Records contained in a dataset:
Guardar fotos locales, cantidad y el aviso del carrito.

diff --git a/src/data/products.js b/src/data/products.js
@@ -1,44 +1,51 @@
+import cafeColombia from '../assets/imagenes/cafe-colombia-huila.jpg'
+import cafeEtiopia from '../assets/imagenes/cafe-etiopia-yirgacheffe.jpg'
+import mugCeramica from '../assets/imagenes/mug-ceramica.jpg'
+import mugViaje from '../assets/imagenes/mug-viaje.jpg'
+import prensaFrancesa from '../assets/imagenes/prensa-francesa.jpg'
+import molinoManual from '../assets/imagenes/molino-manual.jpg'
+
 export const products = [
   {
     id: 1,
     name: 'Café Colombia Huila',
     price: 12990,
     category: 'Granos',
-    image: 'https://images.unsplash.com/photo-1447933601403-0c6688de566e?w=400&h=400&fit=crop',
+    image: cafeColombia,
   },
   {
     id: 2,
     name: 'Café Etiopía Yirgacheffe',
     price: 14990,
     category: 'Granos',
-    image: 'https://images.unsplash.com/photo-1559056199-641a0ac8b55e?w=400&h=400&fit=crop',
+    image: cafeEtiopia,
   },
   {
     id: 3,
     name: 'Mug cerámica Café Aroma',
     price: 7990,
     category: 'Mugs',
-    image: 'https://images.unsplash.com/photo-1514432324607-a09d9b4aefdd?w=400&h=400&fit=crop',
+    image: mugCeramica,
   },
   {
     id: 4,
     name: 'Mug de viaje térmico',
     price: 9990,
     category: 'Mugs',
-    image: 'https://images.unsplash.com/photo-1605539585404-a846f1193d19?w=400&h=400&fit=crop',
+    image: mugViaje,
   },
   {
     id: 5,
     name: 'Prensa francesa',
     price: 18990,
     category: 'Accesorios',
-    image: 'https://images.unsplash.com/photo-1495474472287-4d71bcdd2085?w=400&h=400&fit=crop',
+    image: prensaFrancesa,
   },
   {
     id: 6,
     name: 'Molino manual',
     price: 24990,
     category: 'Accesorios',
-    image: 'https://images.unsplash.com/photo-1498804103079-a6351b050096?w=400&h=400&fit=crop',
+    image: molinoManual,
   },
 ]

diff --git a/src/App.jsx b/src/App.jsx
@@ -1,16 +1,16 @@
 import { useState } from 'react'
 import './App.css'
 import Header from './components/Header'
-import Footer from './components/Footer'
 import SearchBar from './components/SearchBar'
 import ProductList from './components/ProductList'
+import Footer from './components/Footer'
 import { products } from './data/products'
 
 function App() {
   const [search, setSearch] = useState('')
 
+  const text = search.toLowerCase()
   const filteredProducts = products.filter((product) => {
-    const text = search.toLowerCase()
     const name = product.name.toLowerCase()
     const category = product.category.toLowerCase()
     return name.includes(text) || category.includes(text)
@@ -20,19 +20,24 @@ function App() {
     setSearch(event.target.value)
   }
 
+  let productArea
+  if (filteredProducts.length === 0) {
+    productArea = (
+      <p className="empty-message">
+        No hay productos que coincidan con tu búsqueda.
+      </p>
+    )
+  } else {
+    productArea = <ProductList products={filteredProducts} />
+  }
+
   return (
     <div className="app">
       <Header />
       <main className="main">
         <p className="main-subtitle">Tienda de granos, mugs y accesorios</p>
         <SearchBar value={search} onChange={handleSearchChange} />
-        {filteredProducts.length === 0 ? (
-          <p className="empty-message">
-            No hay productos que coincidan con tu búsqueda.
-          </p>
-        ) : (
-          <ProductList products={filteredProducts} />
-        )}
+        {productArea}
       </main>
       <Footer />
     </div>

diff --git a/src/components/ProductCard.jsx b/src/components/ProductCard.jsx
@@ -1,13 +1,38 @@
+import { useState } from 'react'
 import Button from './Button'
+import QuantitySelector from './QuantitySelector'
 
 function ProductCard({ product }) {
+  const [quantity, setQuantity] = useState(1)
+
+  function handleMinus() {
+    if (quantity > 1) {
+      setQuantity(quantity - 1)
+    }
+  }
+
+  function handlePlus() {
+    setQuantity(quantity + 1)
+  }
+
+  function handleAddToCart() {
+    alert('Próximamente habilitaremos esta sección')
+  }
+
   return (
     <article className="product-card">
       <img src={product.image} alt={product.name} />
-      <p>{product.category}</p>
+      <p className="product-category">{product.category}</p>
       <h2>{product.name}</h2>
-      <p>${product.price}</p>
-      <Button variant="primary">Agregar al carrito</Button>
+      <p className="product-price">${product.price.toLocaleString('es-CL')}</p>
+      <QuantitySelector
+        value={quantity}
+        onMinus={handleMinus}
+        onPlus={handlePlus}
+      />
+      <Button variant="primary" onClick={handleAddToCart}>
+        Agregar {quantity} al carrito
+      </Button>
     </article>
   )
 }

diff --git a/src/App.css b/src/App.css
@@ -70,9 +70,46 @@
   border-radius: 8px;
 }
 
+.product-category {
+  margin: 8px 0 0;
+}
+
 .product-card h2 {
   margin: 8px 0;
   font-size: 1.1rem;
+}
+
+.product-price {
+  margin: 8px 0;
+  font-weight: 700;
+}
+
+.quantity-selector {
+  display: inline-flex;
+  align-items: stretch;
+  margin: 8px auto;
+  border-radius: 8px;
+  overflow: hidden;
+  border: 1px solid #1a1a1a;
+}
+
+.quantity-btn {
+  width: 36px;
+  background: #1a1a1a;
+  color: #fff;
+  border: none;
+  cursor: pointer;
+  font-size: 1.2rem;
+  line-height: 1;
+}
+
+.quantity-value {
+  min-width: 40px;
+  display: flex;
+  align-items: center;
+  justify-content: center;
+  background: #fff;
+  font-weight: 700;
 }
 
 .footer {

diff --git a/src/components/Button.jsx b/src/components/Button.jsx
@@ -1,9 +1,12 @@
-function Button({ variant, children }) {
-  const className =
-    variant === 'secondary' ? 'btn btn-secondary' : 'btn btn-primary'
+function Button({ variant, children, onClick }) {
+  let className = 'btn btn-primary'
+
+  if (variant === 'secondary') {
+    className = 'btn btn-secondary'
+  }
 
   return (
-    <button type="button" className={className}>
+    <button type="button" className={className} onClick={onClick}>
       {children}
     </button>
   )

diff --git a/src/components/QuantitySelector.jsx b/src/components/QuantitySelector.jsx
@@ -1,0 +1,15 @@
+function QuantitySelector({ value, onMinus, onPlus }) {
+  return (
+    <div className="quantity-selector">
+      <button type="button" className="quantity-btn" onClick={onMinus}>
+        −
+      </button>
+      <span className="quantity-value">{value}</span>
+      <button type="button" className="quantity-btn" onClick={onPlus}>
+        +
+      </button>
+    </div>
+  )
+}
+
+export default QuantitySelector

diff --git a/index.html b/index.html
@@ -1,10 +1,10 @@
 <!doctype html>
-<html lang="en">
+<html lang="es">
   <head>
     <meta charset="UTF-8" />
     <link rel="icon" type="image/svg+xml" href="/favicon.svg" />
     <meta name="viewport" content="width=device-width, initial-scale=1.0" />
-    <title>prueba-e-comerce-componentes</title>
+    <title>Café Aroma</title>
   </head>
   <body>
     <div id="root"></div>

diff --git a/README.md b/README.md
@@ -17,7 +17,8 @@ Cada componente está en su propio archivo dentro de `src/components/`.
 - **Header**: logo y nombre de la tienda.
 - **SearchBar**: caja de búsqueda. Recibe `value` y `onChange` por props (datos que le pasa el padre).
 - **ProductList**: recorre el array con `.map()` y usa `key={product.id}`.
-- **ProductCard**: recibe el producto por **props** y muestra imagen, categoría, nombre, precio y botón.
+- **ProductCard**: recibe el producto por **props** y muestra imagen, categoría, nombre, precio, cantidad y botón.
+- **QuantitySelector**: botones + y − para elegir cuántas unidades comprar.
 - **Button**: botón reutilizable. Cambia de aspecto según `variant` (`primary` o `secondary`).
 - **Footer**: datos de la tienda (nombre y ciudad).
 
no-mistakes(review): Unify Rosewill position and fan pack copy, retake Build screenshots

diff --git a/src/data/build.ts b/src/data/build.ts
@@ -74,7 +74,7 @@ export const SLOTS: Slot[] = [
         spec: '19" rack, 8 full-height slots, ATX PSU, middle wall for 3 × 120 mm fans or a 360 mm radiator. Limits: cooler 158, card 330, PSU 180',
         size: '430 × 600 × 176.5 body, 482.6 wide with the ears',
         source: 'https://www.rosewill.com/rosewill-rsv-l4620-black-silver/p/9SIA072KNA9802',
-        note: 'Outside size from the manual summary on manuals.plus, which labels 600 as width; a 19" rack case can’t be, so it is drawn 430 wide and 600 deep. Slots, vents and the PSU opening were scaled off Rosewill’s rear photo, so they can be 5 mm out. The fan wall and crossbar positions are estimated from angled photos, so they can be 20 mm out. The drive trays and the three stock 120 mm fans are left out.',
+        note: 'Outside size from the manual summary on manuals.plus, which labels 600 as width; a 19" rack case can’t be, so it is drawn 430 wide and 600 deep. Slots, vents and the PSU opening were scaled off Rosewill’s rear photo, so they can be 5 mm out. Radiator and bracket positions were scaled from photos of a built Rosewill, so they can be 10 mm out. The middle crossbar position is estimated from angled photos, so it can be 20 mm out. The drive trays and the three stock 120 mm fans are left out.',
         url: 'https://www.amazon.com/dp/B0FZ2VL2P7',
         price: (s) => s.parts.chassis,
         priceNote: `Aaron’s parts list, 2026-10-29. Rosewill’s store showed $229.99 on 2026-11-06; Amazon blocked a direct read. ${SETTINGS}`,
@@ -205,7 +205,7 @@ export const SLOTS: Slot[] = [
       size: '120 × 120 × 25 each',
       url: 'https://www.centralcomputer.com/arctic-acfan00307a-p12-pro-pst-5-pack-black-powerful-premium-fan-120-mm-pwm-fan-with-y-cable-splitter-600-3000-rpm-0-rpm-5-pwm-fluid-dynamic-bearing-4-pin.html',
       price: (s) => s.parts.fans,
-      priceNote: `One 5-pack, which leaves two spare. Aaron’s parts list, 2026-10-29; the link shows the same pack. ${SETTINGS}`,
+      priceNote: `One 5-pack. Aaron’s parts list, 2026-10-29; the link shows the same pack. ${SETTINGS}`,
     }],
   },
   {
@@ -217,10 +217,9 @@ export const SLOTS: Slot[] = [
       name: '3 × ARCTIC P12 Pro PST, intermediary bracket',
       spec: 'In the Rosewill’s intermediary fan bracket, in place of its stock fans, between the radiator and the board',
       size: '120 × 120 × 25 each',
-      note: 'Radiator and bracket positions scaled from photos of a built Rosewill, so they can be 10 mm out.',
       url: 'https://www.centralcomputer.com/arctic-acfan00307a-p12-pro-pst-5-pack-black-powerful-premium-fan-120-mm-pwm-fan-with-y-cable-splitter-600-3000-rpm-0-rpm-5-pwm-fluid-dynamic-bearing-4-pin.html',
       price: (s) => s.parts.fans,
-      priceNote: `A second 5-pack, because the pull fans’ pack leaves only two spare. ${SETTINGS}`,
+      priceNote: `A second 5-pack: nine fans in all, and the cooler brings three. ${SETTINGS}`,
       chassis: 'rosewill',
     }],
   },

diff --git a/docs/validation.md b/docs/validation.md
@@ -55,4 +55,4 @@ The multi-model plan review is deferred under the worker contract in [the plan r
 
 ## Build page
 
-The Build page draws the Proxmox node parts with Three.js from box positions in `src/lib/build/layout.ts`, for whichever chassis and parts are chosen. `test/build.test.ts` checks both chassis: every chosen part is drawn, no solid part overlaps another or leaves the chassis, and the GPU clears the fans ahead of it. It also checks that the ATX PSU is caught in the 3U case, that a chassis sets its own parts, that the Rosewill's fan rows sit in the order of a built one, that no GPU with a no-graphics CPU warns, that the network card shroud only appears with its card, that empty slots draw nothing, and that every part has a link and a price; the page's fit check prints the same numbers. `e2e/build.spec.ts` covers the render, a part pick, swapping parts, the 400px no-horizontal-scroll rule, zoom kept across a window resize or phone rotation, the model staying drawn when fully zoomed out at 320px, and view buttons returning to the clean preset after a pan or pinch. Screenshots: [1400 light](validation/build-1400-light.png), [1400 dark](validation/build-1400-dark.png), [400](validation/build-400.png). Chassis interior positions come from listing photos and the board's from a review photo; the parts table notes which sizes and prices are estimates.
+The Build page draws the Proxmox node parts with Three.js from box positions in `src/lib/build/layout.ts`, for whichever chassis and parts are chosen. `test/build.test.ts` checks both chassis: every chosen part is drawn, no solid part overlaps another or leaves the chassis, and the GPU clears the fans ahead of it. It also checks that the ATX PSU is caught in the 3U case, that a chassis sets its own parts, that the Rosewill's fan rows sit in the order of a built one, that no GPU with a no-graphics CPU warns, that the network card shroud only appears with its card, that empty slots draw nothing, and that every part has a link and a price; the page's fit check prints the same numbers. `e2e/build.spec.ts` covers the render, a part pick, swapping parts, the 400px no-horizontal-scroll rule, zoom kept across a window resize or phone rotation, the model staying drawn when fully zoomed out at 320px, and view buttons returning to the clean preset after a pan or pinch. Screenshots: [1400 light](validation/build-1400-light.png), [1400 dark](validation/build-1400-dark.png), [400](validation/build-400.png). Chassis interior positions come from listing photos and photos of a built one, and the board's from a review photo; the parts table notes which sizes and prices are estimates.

### Task details
Show the lines in the entries above that include the string "value".

### Exercise answer
     setSearch(event.target.value)
         <SearchBar value={search} onChange={handleSearchChange} />
+        value={quantity}
+.quantity-value {
+function QuantitySelector({ value, onMinus, onPlus }) {
+      <span className="quantity-value">{value}</span>
 - **SearchBar**: caja de búsqueda. Recibe `value` y `onChange` por props (datos que le pasa el padre).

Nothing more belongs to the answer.